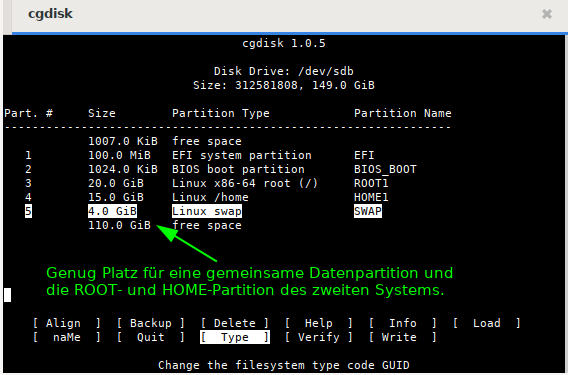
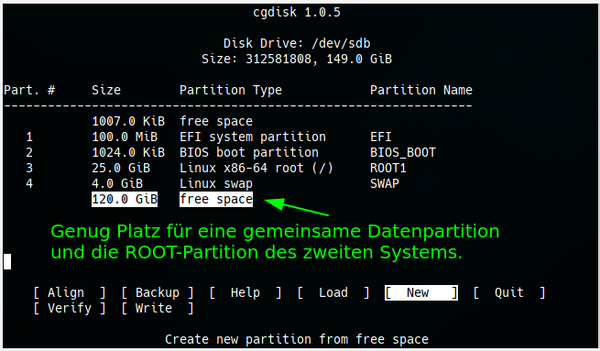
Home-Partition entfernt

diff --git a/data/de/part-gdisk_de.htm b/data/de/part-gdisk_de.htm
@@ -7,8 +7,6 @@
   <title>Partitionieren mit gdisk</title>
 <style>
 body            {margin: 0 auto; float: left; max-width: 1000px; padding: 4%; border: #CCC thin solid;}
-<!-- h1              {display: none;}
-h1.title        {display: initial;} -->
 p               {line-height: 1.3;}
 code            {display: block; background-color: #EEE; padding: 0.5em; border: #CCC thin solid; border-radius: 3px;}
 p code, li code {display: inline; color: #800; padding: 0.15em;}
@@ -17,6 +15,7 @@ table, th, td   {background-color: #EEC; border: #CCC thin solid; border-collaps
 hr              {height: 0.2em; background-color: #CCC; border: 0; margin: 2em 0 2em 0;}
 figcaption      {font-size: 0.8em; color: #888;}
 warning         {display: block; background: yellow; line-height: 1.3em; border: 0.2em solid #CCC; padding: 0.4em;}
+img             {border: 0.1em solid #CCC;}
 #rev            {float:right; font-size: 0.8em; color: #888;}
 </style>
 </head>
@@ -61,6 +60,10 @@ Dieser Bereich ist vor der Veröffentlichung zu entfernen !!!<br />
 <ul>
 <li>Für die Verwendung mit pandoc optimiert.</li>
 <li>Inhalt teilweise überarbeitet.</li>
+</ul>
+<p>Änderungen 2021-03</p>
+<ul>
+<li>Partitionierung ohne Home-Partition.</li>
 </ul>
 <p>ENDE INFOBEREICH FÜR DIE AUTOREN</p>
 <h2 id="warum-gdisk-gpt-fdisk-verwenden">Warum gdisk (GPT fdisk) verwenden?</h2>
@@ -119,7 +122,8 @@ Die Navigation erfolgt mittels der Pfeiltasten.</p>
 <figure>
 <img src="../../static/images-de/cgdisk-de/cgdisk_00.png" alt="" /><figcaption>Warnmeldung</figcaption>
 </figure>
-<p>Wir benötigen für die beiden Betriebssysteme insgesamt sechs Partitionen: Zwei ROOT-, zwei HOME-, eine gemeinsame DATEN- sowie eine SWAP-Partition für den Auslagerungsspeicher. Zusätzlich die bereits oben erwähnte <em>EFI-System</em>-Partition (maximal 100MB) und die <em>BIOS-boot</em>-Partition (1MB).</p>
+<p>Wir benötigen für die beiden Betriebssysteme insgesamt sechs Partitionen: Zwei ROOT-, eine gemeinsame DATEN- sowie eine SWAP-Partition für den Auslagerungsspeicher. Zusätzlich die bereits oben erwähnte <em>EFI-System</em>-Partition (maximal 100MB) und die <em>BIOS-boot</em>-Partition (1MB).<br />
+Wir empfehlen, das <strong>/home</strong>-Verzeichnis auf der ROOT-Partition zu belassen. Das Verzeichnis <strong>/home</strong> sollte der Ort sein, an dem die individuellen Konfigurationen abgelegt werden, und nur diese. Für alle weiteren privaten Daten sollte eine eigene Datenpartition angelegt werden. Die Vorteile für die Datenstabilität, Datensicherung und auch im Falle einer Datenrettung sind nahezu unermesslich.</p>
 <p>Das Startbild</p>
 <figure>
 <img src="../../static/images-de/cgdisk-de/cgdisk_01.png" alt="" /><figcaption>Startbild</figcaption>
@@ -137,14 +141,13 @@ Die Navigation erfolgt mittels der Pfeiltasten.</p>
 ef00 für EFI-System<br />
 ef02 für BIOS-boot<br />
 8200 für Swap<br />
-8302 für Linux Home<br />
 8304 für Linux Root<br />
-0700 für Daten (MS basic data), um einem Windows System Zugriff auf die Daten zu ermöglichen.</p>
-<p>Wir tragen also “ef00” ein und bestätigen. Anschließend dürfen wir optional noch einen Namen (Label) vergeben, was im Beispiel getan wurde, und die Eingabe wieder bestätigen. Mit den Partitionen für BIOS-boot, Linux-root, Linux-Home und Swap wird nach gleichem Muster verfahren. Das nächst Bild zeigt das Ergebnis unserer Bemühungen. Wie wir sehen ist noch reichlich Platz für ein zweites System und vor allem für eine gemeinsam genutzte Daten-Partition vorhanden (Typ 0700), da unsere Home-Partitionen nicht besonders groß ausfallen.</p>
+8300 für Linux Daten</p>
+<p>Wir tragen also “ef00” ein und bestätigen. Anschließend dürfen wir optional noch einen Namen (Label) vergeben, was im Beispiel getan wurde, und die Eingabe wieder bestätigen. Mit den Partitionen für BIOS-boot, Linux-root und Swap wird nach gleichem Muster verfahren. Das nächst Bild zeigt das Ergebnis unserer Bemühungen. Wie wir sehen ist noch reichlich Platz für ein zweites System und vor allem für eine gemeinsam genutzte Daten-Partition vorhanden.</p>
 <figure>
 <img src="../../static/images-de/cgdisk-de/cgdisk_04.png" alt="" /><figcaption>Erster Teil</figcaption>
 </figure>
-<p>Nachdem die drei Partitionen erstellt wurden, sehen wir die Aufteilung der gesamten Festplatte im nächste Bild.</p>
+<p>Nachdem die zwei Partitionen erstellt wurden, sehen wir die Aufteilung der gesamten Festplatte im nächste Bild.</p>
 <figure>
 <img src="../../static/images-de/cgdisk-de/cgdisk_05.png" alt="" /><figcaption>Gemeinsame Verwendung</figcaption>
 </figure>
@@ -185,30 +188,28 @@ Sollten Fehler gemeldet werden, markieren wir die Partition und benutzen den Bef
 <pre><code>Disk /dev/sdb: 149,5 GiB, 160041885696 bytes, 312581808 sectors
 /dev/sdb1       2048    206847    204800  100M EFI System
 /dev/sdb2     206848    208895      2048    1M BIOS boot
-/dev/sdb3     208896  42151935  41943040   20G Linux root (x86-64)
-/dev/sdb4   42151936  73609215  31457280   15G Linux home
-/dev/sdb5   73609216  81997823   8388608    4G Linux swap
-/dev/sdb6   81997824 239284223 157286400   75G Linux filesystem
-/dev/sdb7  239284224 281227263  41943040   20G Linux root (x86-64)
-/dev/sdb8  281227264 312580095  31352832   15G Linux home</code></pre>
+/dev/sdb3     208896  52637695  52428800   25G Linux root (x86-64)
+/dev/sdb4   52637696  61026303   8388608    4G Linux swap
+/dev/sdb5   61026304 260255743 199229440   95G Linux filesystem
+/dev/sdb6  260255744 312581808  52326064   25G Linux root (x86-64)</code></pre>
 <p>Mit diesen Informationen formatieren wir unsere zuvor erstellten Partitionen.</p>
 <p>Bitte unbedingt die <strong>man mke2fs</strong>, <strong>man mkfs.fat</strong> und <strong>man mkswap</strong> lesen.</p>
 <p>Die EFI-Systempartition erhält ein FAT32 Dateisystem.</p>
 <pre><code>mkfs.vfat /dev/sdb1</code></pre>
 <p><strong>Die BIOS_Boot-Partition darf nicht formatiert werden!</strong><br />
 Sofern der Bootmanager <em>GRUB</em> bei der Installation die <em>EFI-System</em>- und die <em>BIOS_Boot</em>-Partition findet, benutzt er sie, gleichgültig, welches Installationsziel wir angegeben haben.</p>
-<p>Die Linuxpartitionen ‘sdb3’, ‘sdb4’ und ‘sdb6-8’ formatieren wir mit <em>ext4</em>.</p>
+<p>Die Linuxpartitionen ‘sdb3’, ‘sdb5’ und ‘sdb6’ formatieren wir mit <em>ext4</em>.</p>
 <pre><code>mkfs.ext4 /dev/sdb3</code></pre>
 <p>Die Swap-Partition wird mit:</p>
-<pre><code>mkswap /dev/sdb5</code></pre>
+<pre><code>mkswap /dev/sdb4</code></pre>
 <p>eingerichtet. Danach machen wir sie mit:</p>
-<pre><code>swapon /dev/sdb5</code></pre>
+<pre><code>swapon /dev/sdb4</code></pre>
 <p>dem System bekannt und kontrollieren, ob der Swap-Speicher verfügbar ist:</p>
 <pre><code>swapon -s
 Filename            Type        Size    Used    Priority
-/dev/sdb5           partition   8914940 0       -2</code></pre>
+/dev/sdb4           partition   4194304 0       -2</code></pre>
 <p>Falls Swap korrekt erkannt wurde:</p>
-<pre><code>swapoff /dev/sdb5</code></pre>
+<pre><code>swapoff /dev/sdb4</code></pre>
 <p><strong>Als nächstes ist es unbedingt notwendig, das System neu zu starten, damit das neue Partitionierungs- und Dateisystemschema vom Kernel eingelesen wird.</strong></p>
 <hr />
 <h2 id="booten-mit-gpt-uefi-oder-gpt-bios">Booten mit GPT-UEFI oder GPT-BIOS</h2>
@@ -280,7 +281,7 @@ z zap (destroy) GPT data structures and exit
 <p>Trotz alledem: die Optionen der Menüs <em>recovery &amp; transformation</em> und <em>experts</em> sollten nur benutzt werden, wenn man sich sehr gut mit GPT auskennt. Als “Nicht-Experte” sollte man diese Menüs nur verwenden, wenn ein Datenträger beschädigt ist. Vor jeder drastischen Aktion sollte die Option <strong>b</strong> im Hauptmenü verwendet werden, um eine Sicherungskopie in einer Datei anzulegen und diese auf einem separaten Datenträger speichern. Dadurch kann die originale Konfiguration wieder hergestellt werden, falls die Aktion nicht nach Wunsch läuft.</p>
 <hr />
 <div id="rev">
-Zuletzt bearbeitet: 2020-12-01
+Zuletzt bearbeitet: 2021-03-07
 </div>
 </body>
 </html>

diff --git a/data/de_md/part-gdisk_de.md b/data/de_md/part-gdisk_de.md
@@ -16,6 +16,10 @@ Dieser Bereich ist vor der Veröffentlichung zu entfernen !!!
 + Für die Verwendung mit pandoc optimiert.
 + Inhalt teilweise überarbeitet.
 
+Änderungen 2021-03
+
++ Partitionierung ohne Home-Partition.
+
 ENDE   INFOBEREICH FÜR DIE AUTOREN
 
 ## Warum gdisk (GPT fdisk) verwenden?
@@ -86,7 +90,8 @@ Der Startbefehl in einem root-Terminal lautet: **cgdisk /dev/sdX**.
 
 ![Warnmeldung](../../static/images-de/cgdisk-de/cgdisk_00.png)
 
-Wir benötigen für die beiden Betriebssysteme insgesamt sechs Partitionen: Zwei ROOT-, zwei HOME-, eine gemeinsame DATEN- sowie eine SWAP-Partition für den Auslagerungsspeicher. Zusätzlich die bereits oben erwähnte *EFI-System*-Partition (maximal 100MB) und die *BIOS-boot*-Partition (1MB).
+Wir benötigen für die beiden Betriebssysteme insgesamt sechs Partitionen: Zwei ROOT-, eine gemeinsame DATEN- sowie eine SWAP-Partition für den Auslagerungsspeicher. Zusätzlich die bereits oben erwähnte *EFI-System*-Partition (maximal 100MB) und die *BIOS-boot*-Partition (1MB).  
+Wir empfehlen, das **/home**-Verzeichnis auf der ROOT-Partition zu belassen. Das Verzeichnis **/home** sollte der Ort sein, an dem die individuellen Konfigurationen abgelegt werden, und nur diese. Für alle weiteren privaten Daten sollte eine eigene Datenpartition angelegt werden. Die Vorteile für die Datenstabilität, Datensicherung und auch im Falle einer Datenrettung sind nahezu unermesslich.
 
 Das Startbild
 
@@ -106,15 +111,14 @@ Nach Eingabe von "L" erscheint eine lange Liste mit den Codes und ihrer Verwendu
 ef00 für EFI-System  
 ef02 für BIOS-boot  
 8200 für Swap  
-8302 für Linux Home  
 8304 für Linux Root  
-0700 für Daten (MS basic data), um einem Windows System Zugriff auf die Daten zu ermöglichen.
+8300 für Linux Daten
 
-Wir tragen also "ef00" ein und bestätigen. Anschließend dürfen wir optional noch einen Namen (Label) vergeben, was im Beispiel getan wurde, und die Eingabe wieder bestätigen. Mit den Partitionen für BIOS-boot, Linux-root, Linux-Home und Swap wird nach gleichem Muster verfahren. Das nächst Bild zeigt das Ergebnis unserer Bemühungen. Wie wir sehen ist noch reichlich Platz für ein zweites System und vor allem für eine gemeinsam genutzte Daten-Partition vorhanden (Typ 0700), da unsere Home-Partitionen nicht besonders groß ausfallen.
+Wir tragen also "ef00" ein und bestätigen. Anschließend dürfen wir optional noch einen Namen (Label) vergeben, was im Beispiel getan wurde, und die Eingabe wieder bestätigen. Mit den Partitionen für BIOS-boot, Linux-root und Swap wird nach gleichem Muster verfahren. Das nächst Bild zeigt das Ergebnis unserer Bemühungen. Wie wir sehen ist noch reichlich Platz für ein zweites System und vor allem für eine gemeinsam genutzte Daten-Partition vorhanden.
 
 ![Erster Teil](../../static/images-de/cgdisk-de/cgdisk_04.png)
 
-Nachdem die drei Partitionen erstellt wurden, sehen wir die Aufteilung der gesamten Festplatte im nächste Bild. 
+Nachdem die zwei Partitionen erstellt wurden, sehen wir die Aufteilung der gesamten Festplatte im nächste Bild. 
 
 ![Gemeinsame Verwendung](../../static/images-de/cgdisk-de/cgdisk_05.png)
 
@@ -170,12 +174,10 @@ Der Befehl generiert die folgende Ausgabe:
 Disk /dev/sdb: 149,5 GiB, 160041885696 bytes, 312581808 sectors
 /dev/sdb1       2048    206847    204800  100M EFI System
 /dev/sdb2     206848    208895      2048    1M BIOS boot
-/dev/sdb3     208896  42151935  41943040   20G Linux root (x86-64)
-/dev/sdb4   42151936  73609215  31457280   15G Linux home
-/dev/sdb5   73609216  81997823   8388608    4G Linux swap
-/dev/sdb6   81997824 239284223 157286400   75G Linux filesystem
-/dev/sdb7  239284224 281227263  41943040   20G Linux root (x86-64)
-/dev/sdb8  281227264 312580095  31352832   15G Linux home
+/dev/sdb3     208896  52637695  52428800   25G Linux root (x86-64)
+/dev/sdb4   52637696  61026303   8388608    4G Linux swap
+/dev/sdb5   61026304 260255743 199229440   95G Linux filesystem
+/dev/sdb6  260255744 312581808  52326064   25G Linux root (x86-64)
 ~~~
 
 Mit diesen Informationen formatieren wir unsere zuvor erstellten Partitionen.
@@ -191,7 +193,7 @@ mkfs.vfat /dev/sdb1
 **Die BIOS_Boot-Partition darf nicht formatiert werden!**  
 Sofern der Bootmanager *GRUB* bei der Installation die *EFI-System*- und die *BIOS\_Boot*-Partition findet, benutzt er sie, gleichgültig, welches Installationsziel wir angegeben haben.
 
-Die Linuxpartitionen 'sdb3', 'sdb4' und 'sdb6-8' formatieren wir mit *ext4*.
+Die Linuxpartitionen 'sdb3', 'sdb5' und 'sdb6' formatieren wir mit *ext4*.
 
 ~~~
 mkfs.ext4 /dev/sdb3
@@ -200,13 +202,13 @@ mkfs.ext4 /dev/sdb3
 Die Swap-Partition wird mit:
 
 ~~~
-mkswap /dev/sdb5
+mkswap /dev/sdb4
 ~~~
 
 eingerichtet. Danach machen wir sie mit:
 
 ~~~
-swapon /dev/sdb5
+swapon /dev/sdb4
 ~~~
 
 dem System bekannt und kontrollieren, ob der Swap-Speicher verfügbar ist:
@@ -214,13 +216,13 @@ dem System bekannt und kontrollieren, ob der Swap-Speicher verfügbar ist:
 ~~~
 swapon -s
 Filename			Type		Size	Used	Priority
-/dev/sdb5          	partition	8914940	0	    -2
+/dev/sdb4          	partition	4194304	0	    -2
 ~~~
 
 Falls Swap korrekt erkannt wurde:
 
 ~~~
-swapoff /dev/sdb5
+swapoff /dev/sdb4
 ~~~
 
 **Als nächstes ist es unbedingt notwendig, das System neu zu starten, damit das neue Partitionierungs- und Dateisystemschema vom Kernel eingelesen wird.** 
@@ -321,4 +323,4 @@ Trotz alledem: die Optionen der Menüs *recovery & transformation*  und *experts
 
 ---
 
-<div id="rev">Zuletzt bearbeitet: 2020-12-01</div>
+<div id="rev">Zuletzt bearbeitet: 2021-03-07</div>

* * *

### WHAT IS NEEDED
Where the word "Verwendung" shows up in a line of the records above, count that line; then give the count by itself.

### YOUR SOLUTION
4